A painter of the Dutch Golden Age, Johannes Vermeer’s works provide a glimpse into everyday 17th century life in the Netherlands. Music was a large part of this, which is why so many paintings from the period show normal families centered around instruments. Although Vermeer is an artist with relatively few pieces to his name, several adopt this focus, most famously, The Music Lesson and The Guitar Player. The National Gallery found inspiration in such works and, having acquired three ‘musical’ Vermeers, brought in the Academy of Ancient Music and a scattering of period instruments to evoke a true essence of the time.

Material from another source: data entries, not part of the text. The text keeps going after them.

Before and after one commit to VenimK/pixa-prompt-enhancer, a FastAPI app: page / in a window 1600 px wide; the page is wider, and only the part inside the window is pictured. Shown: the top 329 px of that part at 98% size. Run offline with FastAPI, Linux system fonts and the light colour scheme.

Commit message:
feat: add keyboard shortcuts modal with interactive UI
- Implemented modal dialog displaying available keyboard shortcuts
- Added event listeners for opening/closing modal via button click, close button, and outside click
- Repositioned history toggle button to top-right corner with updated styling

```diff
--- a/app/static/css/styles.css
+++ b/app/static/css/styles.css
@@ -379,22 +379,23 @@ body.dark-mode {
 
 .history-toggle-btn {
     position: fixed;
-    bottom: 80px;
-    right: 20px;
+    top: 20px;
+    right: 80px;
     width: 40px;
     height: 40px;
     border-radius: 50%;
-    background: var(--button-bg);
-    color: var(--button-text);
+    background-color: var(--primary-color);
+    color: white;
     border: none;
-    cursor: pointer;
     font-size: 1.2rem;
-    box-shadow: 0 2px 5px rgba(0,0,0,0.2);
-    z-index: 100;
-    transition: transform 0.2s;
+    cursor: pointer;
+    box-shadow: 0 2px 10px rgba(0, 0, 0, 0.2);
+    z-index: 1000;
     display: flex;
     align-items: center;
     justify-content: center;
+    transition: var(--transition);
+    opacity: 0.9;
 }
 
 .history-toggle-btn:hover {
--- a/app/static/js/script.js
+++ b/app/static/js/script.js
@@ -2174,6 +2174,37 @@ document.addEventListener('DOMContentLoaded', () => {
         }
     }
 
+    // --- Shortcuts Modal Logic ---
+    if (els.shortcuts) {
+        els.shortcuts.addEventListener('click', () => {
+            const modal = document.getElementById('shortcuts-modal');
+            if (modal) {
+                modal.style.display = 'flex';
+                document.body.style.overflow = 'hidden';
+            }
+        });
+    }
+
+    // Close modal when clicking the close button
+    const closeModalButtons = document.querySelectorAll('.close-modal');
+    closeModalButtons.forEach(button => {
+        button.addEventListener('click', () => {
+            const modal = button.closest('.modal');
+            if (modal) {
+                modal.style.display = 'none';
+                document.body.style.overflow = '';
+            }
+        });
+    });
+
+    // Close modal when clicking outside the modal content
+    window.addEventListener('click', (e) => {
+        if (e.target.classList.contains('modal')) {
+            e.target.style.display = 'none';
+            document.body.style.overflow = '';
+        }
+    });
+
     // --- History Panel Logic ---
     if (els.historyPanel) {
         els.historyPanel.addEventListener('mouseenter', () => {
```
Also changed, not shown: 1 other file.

For three nights a week, the exhibition is accompanied by live performances from members of the Academy, with repertoire and instruments dependent on the individuals playing. These 20-minute slots are informal gatherings in an anteroom off the main space where the audience can sit on benches or the floor, and are free to leave at any point to continue with their viewing. However, I would recommend staying for the full recital and doing so at the beginning of your tour, since you really are left with an affinity for the pictures and objects on display; I’m no expert in baroque instruments or styles and, bar appreciating a picture of a pretty girl in a nice dress sitting at a beautified virginal (a kind of harpsichord), I’m not sure that I would have got the most out of the images without the sensory boost of hearing what would have been going on in them.
You also get the chance to see the actual instruments being portrayed in the paintings with 17th century originals on show. The virginals come in all shapes and sizes, the viols look incredibly like modern day examples but with stubbier necks, and many of the lutes have amazingly ornate detailing. Next to their print incarnations, these are fascinating to see.

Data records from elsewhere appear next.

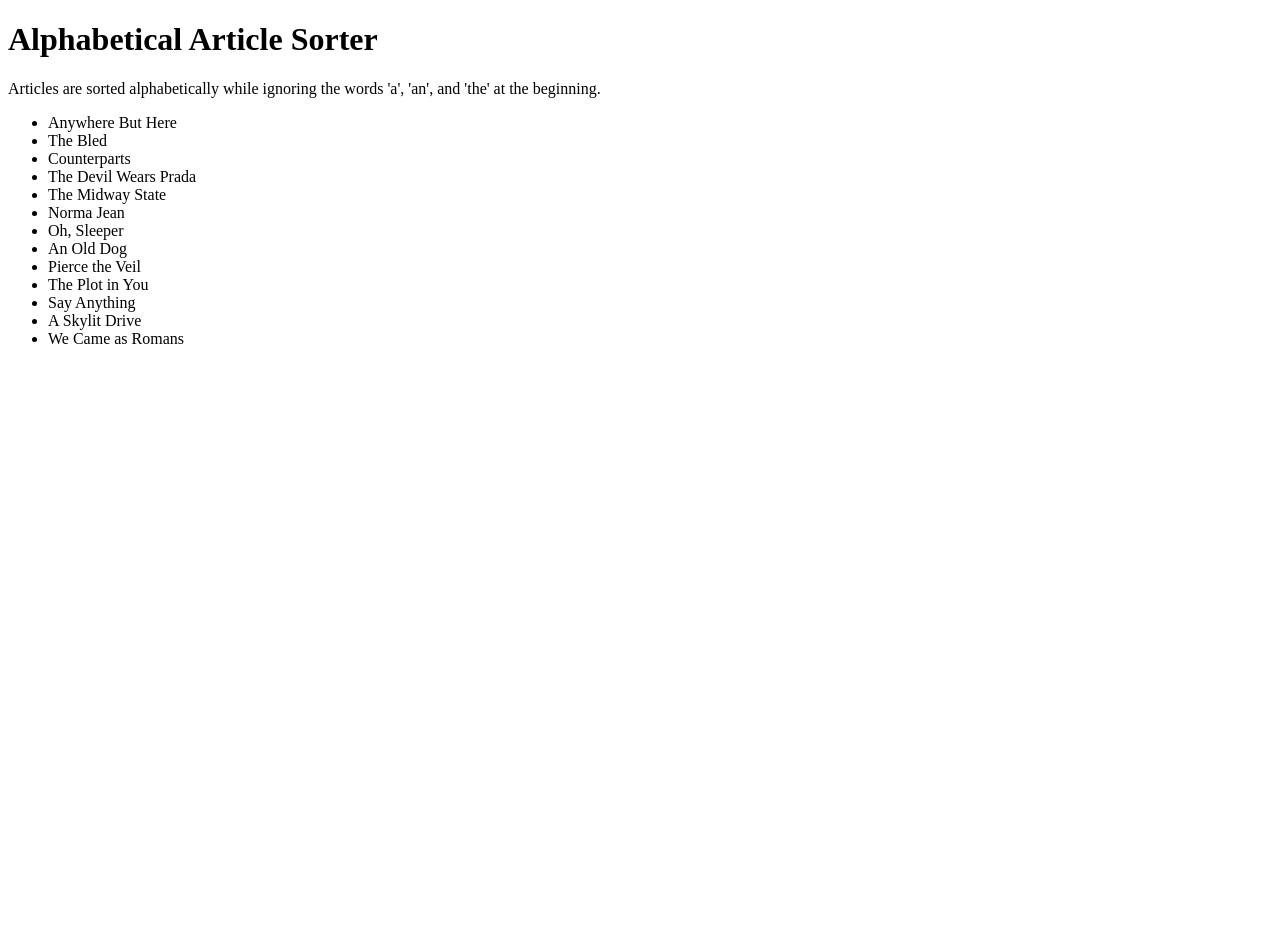
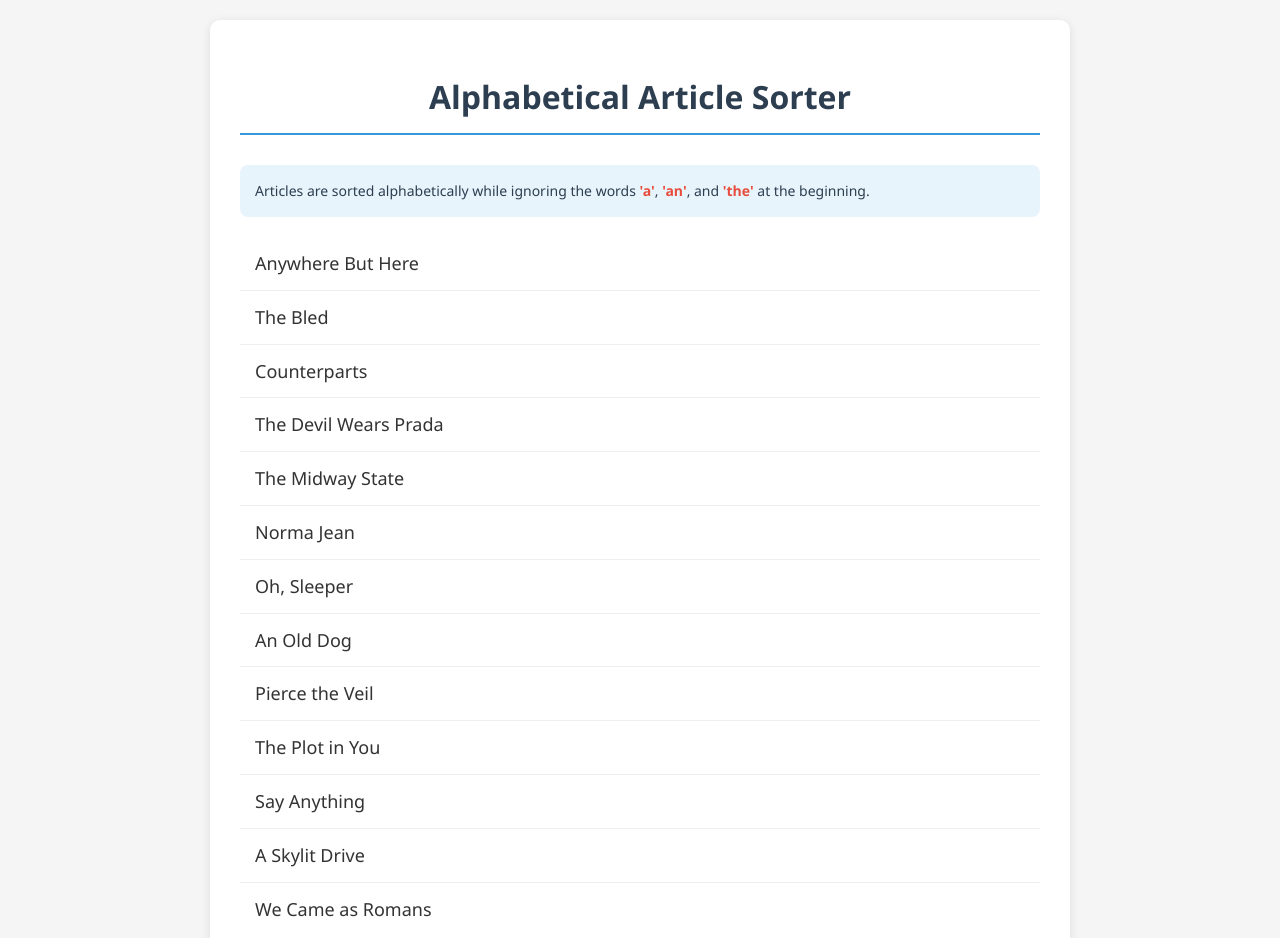
Before and after one commit to acciojob/sorting-articles-Ishikaverma2317, a website: page main.html in a window 1280 px wide. Shown: the top 938 px of the page. Before the commit the page ends 800 px from the top, so only its background shows below. Drawn offline with Linux system fonts and the light colour scheme.

Commit message:
created a submission

```diff
--- a/main.html
+++ b/main.html
@@ -4,19 +4,124 @@
     <meta charset="UTF-8">
     <meta name="viewport" content="width=device-width, initial-scale=1.0">
     <title>Alphabetical Article Sorter</title>
-    <link rel="stylesheet" href="style.css">
+    <style>
+        body {
+            font-family: 'Segoe UI', Tahoma, Geneva, Verdana, sans-serif;
+            line-height: 1.6;
+            color: #333;
+            background-color: #f5f5f5;
+            margin: 0;
+            padding: 20px;
+        }
+
+        .container {
+            max-width: 800px;
+            margin: 0 auto;
+            background-color: white;
+            padding: 30px;
+            border-radius: 10px;
+            box-shadow: 0 2px 10px rgba(0, 0, 0, 0.1);
+        }
+
+        h1 {
+            text-align: center;
+            color: #2c3e50;
+            margin-bottom: 30px;
+            border-bottom: 2px solid #3498db;
+            padding-bottom: 10px;
+        }
+
+        #band {
+            list-style-type: none;
+            padding: 0;
+        }
+
+        #band li {
+            padding: 12px 15px;
+            border-bottom: 1px solid #eee;
+            font-size: 18px;
+            transition: background-color 0.3s;
+        }
+
+        #band li:last-child {
+            border-bottom: none;
+        }
+
+        #band li:hover {
+            background-color: #f9f9f9;
+        }
+
+        .info {
+            background-color: #e8f4fc;
+            padding: 15px;
+            border-radius: 8px;
+            margin-bottom: 20px;
+            font-size: 14px;
+            color: #2c3e50;
+        }
+
+        .highlight {
+            color: #e74c3c;
+            font-weight: bold;
+        }
+    </style>
 </head>
 <body>
     <div class="container">
         <h1>Alphabetical Article Sorter</h1>
 
         <div class="info">
-            Articles are sorted alphabetically while ignoring the words <span class="highlight">'a'</span>, <span class="highlight">'an'</span>, and <span class="highlight">'the'</span> at the beginning.
+            Articles are sorted alphabetically while ignoring the words
+            <span class="highlight">'a'</span>,
+            <span class="highlight">'an'</span>, and
+            <span class="highlight">'the'</span> at the beginning.
         </div>
 
         <ul id="band"></ul>
     </div>
 
-    <script src="script.js"></script>
+    <script>
+        // Article data
+        const bands = [
+            'The Plot in You',
+            'The Devil Wears Prada',
+            'Pierce the Veil',
+            'Norma Jean',
+            'The Bled',
+            'Say Anything',
+            'The Midway State',
+            'We Came as Romans',
+            'Counterparts',
+            'Oh, Sleeper',
+            'A Skylit Drive',
+            'Anywhere But Here',
+            'An Old Dog'
+        ];
+
+        // Function to remove articles for sorting
+        function stripArticles(bandName) {
+            return bandName.replace(/^(a |an |the )/i, '').trim();
+        }
+
+        // Sort the bands array alphabetically ignoring articles
+        const sortedBands = bands.sort((a, b) => {
+            const nameA = stripArticles(a);
+            const nameB = stripArticles(b);
+            return nameA.localeCompare(nameB);
+        });
+
+        // Get the unordered list element
+        const bandList = document.getElementById('band');
+
+        // Create list items for each band
+        sortedBands.forEach(band => {
+            const listItem = document.createElement('li');
+            listItem.textContent = band;
+            bandList.appendChild(listItem);
+        });
+
+        // Console log for verification
+        console.log('Sorted bands:', sortedBands);
+    </script>
 </body>
 </html>
--- a/script.js
+++ b/script.js
@@ -1,37 +1,43 @@
-const bands = [
-    'The Plot in You',
-    'The Devil Wears Prada',
-    'Pierce the Veil',
-    'Norma Jean',
-    'The Bled',
-    'Say Anything',
-    'The Midway State',
-    'We Came as Romans',
-    'Counterparts',
-    'Oh, Sleeper',
-    'A Skylit Drive',
-    'Anywhere But Here',
-    'An Old Dog'
-];
+// // test_articles.js
+// describe('Alphabetical Article Sorter', () => {
+//   beforeEach(() => {
+//     cy.visit('http://localhost:8000') // Your webpage URL
+//   })
 
-// Function to remove articles for sorting
-function stripArticles(bandName) {
-    return bandName.replace(/^(a |an |the )/i, '').trim();
-}
+//   it('should display articles sorted alphabetically ignoring a, an, the', () => {
+//     // Check if all expected articles are present in correct order
+//     cy.get('#band li').should('have.length', 13)
 
-// Sort the bands array
-const sortedBands = bands.sort((a, b) => {
-    const nameA = stripArticles(a);
-    const nameB = stripArticles(b);
-    return nameA.localeCompare(nameB);
-});
+//     // Verify the exact order ignoring a, an, the
+//     const expectedOrder = [
+//       'Anywhere But Here',
+//       'The Bled',
+//       'Counterparts',
+//       'The Devil Wears Prada',
+//       'The Midway State',
+//       'Norma Jean',
+//       'Oh, Sleeper',
+//       'An Old Dog',
+//       'Pierce the Veil',
+//       'The Plot in You',
+//       'Say Anything',
+//       'A Skylit Drive',
+//       'We Came as Romans'
+//     ]
 
-// Get the unordered list element
-const bandList = document.getElementById('band');
+//     expectedOrder.forEach((article, index) => {
+//       cy.get('#band li').eq(index).should('contain', article)
+//     })
+//   })
 
-// Create list items for each band
-sortedBands.forEach(band => {
-    const listItem = document.createElement('li');
-    listItem.textContent = band;
-    bandList.appendChild(listItem);
-});
+//   it('should contain specific articles', () => {
+//     cy.get('#band li:contains("Anywhere But Here")').should('exist')
+//     cy.get('#band li:contains("The Bled")').should('exist')
+//     cy.get('#band li:contains("Counterparts")').should('exist')
+//     cy.get('#band li:contains("The Devil Wears Prada")').should('exist')
+//     cy.get('#band li:contains("The Midway State")').should('exist')
+//     cy.get('#band li:contains("Norma Jean")').should('exist')
+//     cy.get('#band li:contains("Oh, Sleeper")').should('exist')
+//     cy.get('#band li:contains("An Old Dog")').should('exist')
+//   })
+// })
--- a/styles.css
+++ b/styles.css
@@ -1,4 +1,4 @@
-body {
+/* body {
     font-family: 'Segoe UI', Tahoma, Geneva, Verdana, sans-serif;
     line-height: 1.6;
     color: #333;
@@ -57,4 +57,4 @@
 .highlight {
     color: #e74c3c;
     font-weight: bold;
-}
+} */
```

The viewing culminates with a series of boards that pick apart Vermeer’s techniques by digging into the details of particular paintings, right down to their etchings and his use of pigments, such as the expensive ultramarine that he so favours. These meticulous critiques highlight exactly what is going on in each picture and help you understand the skill involved in creating them. This is a very clever show from the National Gallery, allowing you to get the most out of a fairly small group of exhibits by enhancing your understanding. It is a calming, almost meditative display – thoughtful yet digestible – and highly worth a visit, be you musical or not.

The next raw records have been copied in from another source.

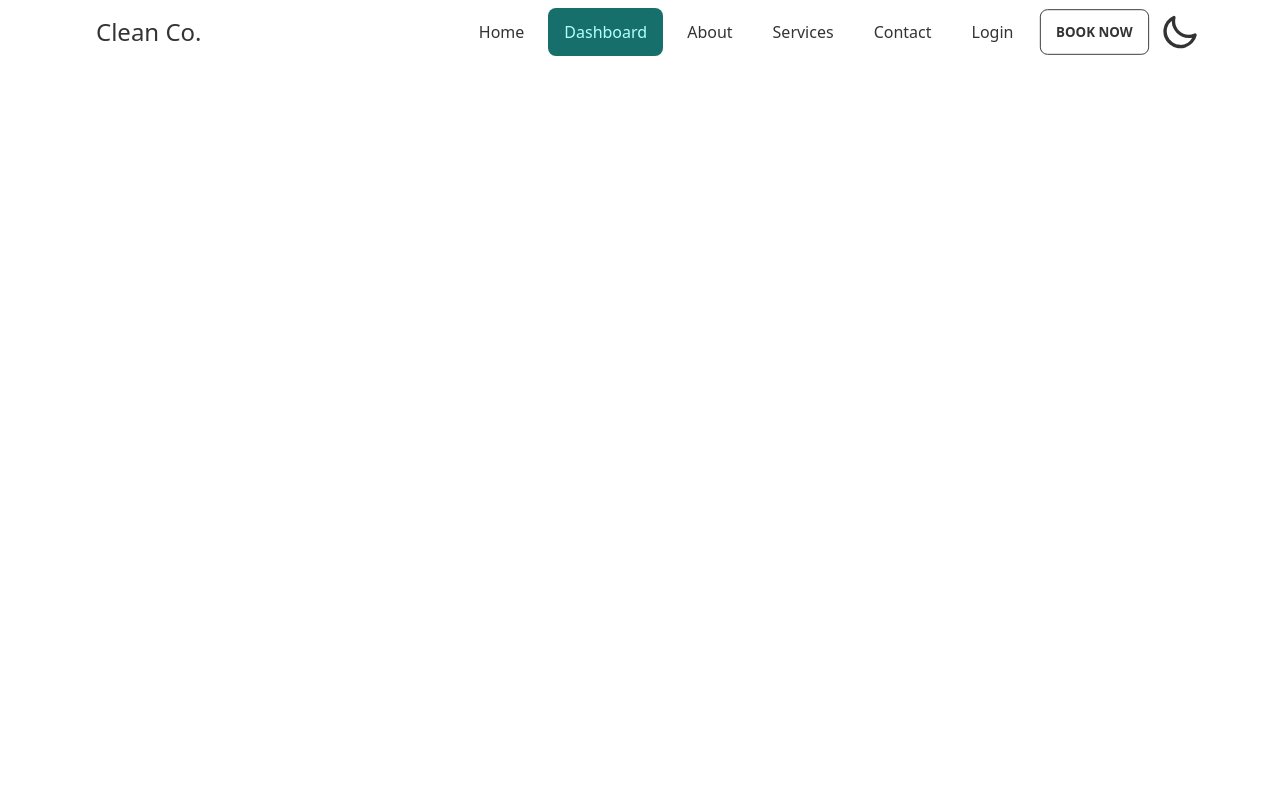
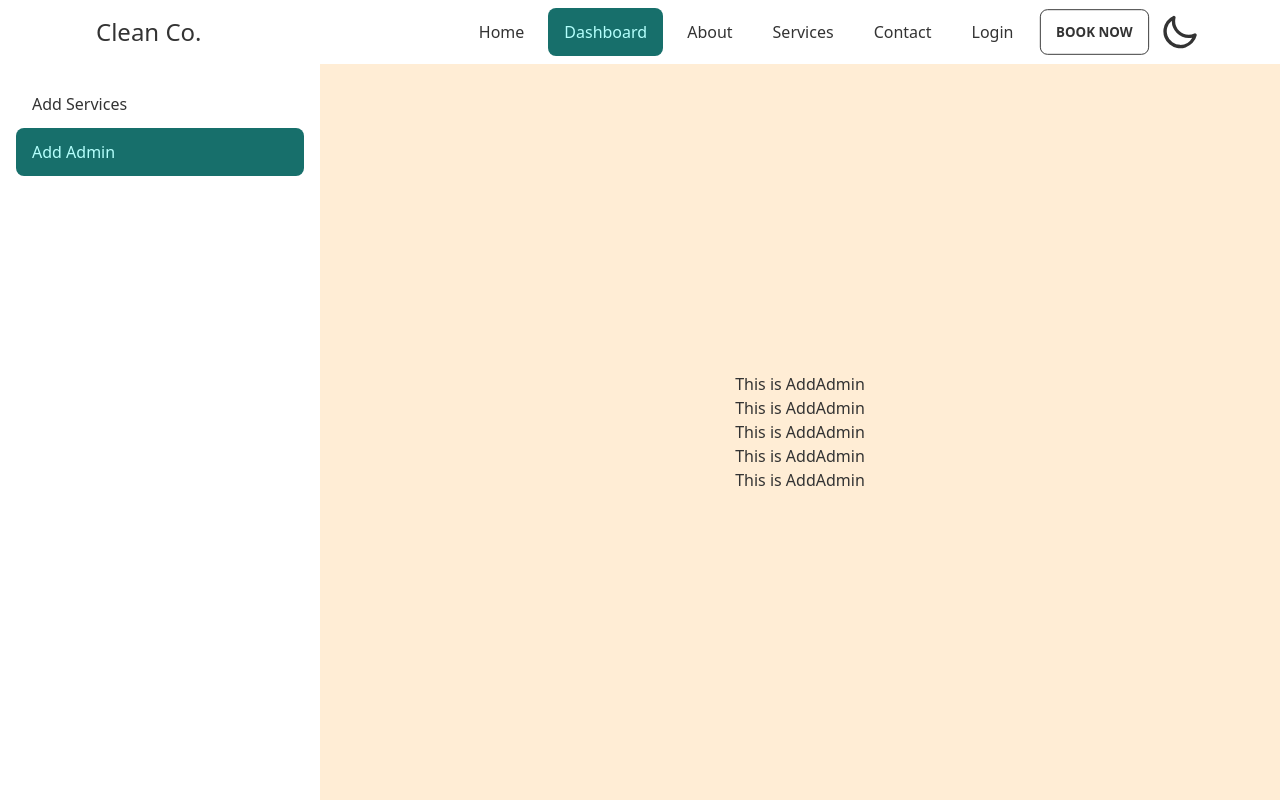
Before and after one commit to naeemtalukder/clean-co-live, a React (Create React App) app: page /dashboard/add-admin in a window 1280 px wide. Built offline with nearby package versions, Linux system fonts and the light colour scheme.

Commit message:
Dashboard Route render done

```diff
--- a/src/App.js
+++ b/src/App.js
@@ -10,6 +10,8 @@ import PrivateRoute from "./authentication/PrivateRoute";
 import { privateRoute } from "./routes/privateRoute";
 import AdminRoute from "./authentication/AdminRoute";
 import Dashboard from "./page/dashboard/Dashboard";
+import AddAdmin from "./page/dashboard/AddAdmin";
+import AddServices from "./page/dashboard/AddServices";
 
 
 function App() {
@@ -30,7 +32,10 @@ function App() {
           ))}
           </Route>
           <Route element={<AdminRoute/>}>
-            <Route path="/dashboard" element={<Dashboard/>} />
+            <Route path="/dashboard" element={<Dashboard/>} >
+              <Route path="/dashboard/add-admin" element={<AddAdmin/>} />
+              <Route path="/dashboard/add-services" element={<AddServices/>} />
+            </Route>
           </Route>
         </Routes>
       </Navbar>
--- /dev/null
+++ b/src/components/DashboardSidebar.js
@@ -0,0 +1,29 @@
+import React from 'react';
+import { NavLink } from 'react-router-dom';
+
+const DashboardSidebar = ({children}) => {
+    return (
+        <div className="drawer drawer-mobile mt-16 bg-accent">
+        <input id="my-drawer-2" type="checkbox" className="drawer-toggle" />
+        <div className="drawer-content flex flex-col items-center justify-center">
+          {/* <!-- Page content here --> */}
+          {children}
+        </div>
+        <div className="drawer-side">
+          <label htmlFor="my-drawer-2" className="drawer-overlay"></label>
+          <ul className="menu p-4 w-80 bg-base-100 text-base-content">
+
+            <li>
+                <NavLink to="/dashboard/add-services">Add Services</NavLink>
+            </li>
+            <li>
+                <NavLink to="/dashboard/add-admin">Add Admin</NavLink>
+            </li>
+          </ul>
+
+        </div>
+      </div>
+    );
+};
+
+export default DashboardSidebar;
--- /dev/null
+++ b/src/page/dashboard/AddAdmin.js
@@ -0,0 +1,15 @@
+import React from 'react';
+
+const AddAdmin = () => {
+    return (
+        <div>
+            <h1>This is AddAdmin</h1>
+            <h1>This is AddAdmin</h1>
+            <h1>This is AddAdmin</h1>
+            <h1>This is AddAdmin</h1>
+            <h1>This is AddAdmin</h1>
+        </div>
+    );
+};
+
+export default AddAdmin;
--- /dev/null
+++ b/src/page/dashboard/AddServices.js
@@ -0,0 +1,16 @@
+import React from 'react';
+
+const AddServices = () => {
+    return (
+        <div>
+            <h1>This is Add Services</h1>
+            <h1>This is Add Services</h1>
+            <h1>This is Add Services</h1>
+            <h1>This is Add Services</h1>
+            <h1>This is Add Services</h1>
+            <h1>This is Add Services</h1>
+        </div>
+    );
+};
+
+export default AddServices;
--- a/src/page/dashboard/Dashboard.js
+++ b/src/page/dashboard/Dashboard.js
@@ -1,23 +1,12 @@
 import React from 'react';
+import { Outlet } from 'react-router-dom';
+import DashboardSidebar from '../../components/DashboardSidebar';
 
 const Dashboard = () => {
     return (
-        <div className="drawer drawer-mobile mt-16 bg-accent">
-        <input id="my-drawer-2" type="checkbox" className="drawer-toggle" />
-        <div className="drawer-content flex flex-col items-center justify-center">
-          {/* <!-- Page content here --> */}
-
-        </div>
-        <div className="drawer-side">
-          <label htmlFor="my-drawer-2" className="drawer-overlay"></label>
-          <ul className="menu p-4 w-80 bg-base-100 text-base-content">
-            {/* <!-- Sidebar content here --> */}
-            <li><a>Sidebar Item 1</a></li>
-            <li><a>Sidebar Item 2</a></li>
-          </ul>
-
-        </div>
-      </div>
+        <DashboardSidebar>
+            <Outlet/>
+        </DashboardSidebar>
     );
 };
 
```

Vermeer and Music: The Art of Love & Leisure at The National Gallery until 8th September 2013. Standard adult ticket £7.00. For tickets and more information about scheduled performances by the Academy of Ancient Music, visit the website.